● PROMPT
If the records include pictures, omit them and set down everything else verbatim.

● EXERCISE INPUT
=-=-=
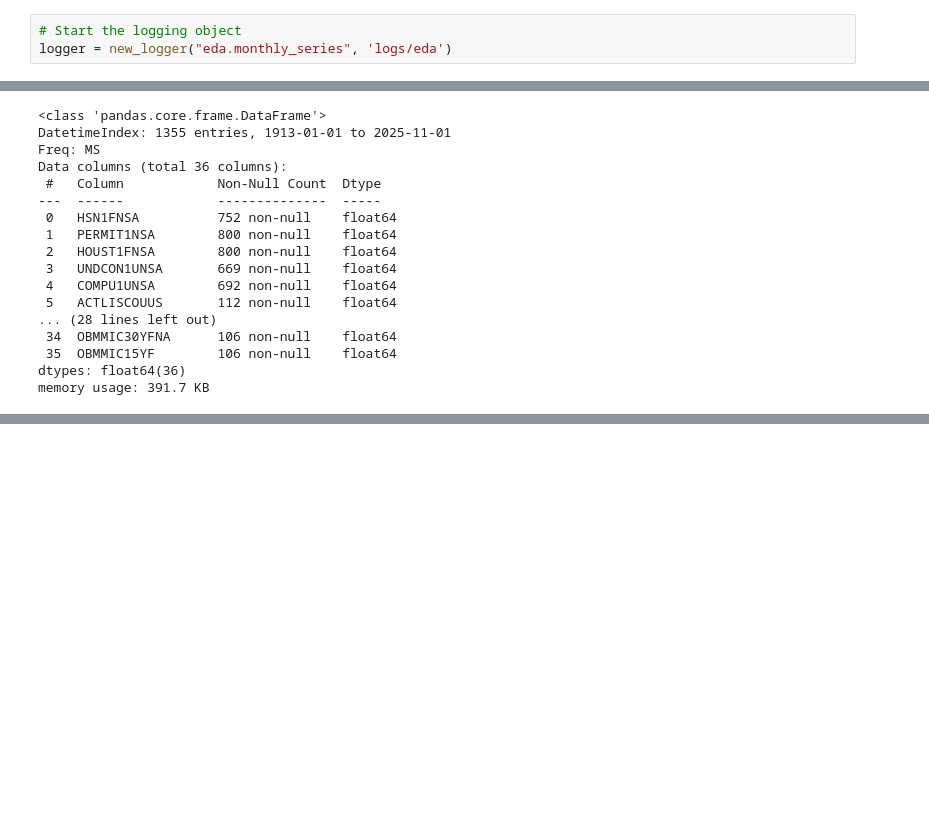
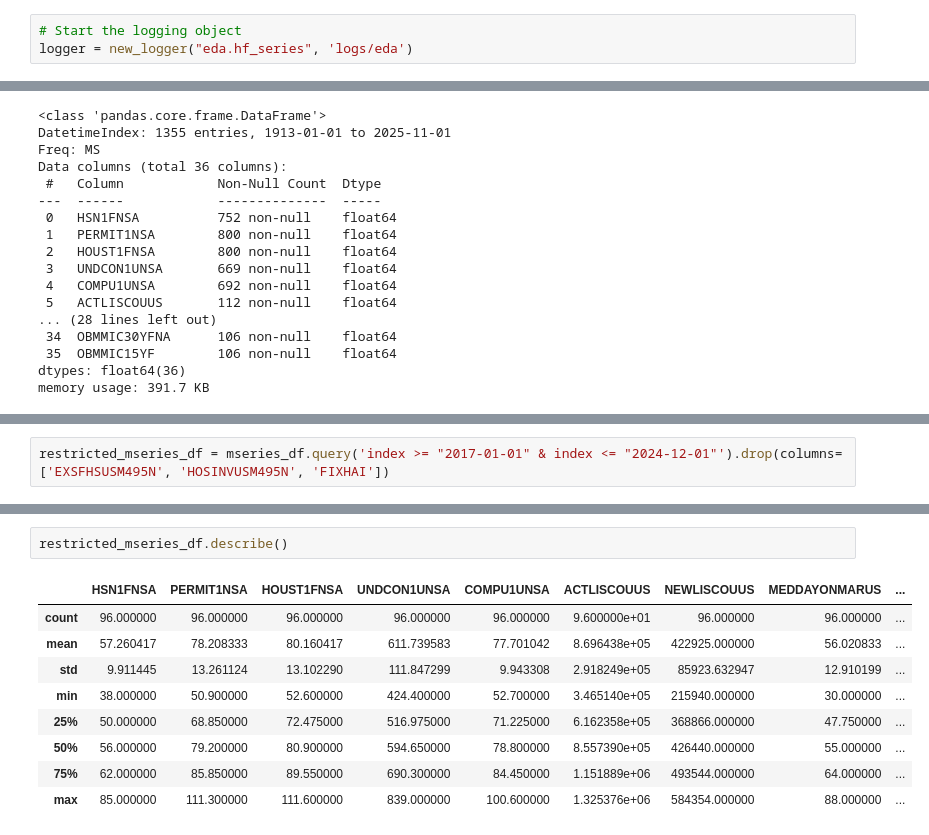
Before and after one commit to de-taylor/WGU-Capstone-BSDA, a Jupyter notebook: eda/monthly_features_eda.ipynb, the cells around one changed output, grey strips where cells are left out. Saved outputs shown, nothing was run; the diff lists cells and outputs as text; blank space fills up the shorter version.

```diff
--- a/eda/monthly_features_eda.ipynb
+++ b/eda/monthly_features_eda.ipynb
@@ -22,7 +21,7 @@ pd.set_option("display.max_columns", None)
 pd.set_option("display.max_rows", None)
 # %%
 # Start the logging object
-logger = new_logger("eda.monthly_series", 'logs/eda')
+logger = new_logger("eda.hf_series", 'logs/eda')
 # %%
 # Storing a JSON configuration file at the root of the project for EDA
 # will use the config.yaml with Hydra during the actual ML pipeline
@@ -317,0 +373,2 @@ mseries_df.tail(24)
+# %%
+restricted_mseries_df = mseries_df.query('index >= "2017-01-01" & index <= "2024-12-01"').drop(columns=['EXSFHSUSM495N', 'HOSINVUSM495N', 'FIXHAI'])
@@ -317,0 +395,12 @@ mseries_df.tail(24)
+# %%
+restricted_mseries_df.describe()
+# %% [output]
+|  | HSN1FNSA | PERMIT1NSA | HOUST1FNSA | UNDCON1UNSA | COMPU1UNSA | ACTLISCOUUS | NEWLISCOUUS | MEDDAYONMARUS | ... |
+| count | 96.000000 | 96.000000 | 96.000000 | 96.000000 | 96.000000 | 9.600000e+01 | 96.000000 | 96.000000 | ... |
+| mean | 57.260417 | 78.208333 | 80.160417 | 611.739583 | 77.701042 | 8.696438e+05 | 422925.000000 | 56.020833 | ... |
+| std | 9.911445 | 13.261124 | 13.102290 | 111.847299 | 9.943308 | 2.918249e+05 | 85923.632947 | 12.910199 | ... |
+| min | 38.000000 | 50.900000 | 52.600000 | 424.400000 | 52.700000 | 3.465140e+05 | 215940.000000 | 30.000000 | ... |
+| 25% | 50.000000 | 68.850000 | 72.475000 | 516.975000 | 71.225000 | 6.162358e+05 | 368866.000000 | 47.750000 | ... |
+| 50% | 56.000000 | 79.200000 | 80.900000 | 594.650000 | 78.800000 | 8.557390e+05 | 426440.000000 | 55.000000 | ... |
+| 75% | 62.000000 | 85.850000 | 89.550000 | 690.300000 | 84.450000 | 1.151889e+06 | 493544.000000 | 64.000000 | ... |
+| max | 85.000000 | 111.300000 | 111.600000 | 839.000000 | 100.600000 | 1.325376e+06 | 584354.000000 | 88.000000 | ... |
```
Also changed, not shown: parts of 9 cells of this notebook, 35 other files.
=-=-=
● SOLUTION
Before and after one commit to de-taylor/WGU-Capstone-BSDA, a Jupyter notebook: eda/monthly_features_eda.ipynb, the cells around one changed output, grey strips where cells are left out. Saved outputs shown, nothing was run; the diff lists cells and outputs as text; blank space fills up the shorter version.

```diff
--- a/eda/monthly_features_eda.ipynb
+++ b/eda/monthly_features_eda.ipynb
@@ -22,7 +21,7 @@ pd.set_option("display.max_columns", None)
 pd.set_option("display.max_rows", None)
 # %%
 # Start the logging object
-logger = new_logger("eda.monthly_series", 'logs/eda')
+logger = new_logger("eda.hf_series", 'logs/eda')
 # %%
 # Storing a JSON configuration file at the root of the project for EDA
 # will use the config.yaml with Hydra during the actual ML pipeline
@@ -317,0 +373,2 @@ mseries_df.tail(24)
+# %%
+restricted_mseries_df = mseries_df.query('index >= "2017-01-01" & index <= "2024-12-01"').drop(columns=['EXSFHSUSM495N', 'HOSINVUSM495N', 'FIXHAI'])
@@ -317,0 +395,12 @@ mseries_df.tail(24)
+# %%
+restricted_mseries_df.describe()
+# %% [output]
+|  | HSN1FNSA | PERMIT1NSA | HOUST1FNSA | UNDCON1UNSA | COMPU1UNSA | ACTLISCOUUS | NEWLISCOUUS | MEDDAYONMARUS | ... |
+| count | 96.000000 | 96.000000 | 96.000000 | 96.000000 | 96.000000 | 9.600000e+01 | 96.000000 | 96.000000 | ... |
+| mean | 57.260417 | 78.208333 | 80.160417 | 611.739583 | 77.701042 | 8.696438e+05 | 422925.000000 | 56.020833 | ... |
+| std | 9.911445 | 13.261124 | 13.102290 | 111.847299 | 9.943308 | 2.918249e+05 | 85923.632947 | 12.910199 | ... |
+| min | 38.000000 | 50.900000 | 52.600000 | 424.400000 | 52.700000 | 3.465140e+05 | 215940.000000 | 30.000000 | ... |
+| 25% | 50.000000 | 68.850000 | 72.475000 | 516.975000 | 71.225000 | 6.162358e+05 | 368866.000000 | 47.750000 | ... |
+| 50% | 56.000000 | 79.200000 | 80.900000 | 594.650000 | 78.800000 | 8.557390e+05 | 426440.000000 | 55.000000 | ... |
+| 75% | 62.000000 | 85.850000 | 89.550000 | 690.300000 | 84.450000 | 1.151889e+06 | 493544.000000 | 64.000000 | ... |
+| max | 85.000000 | 111.300000 | 111.600000 | 839.000000 | 100.600000 | 1.325376e+06 | 584354.000000 | 88.000000 | ... |
```
Also changed, not shown: parts of 9 cells of this notebook, 35 other files.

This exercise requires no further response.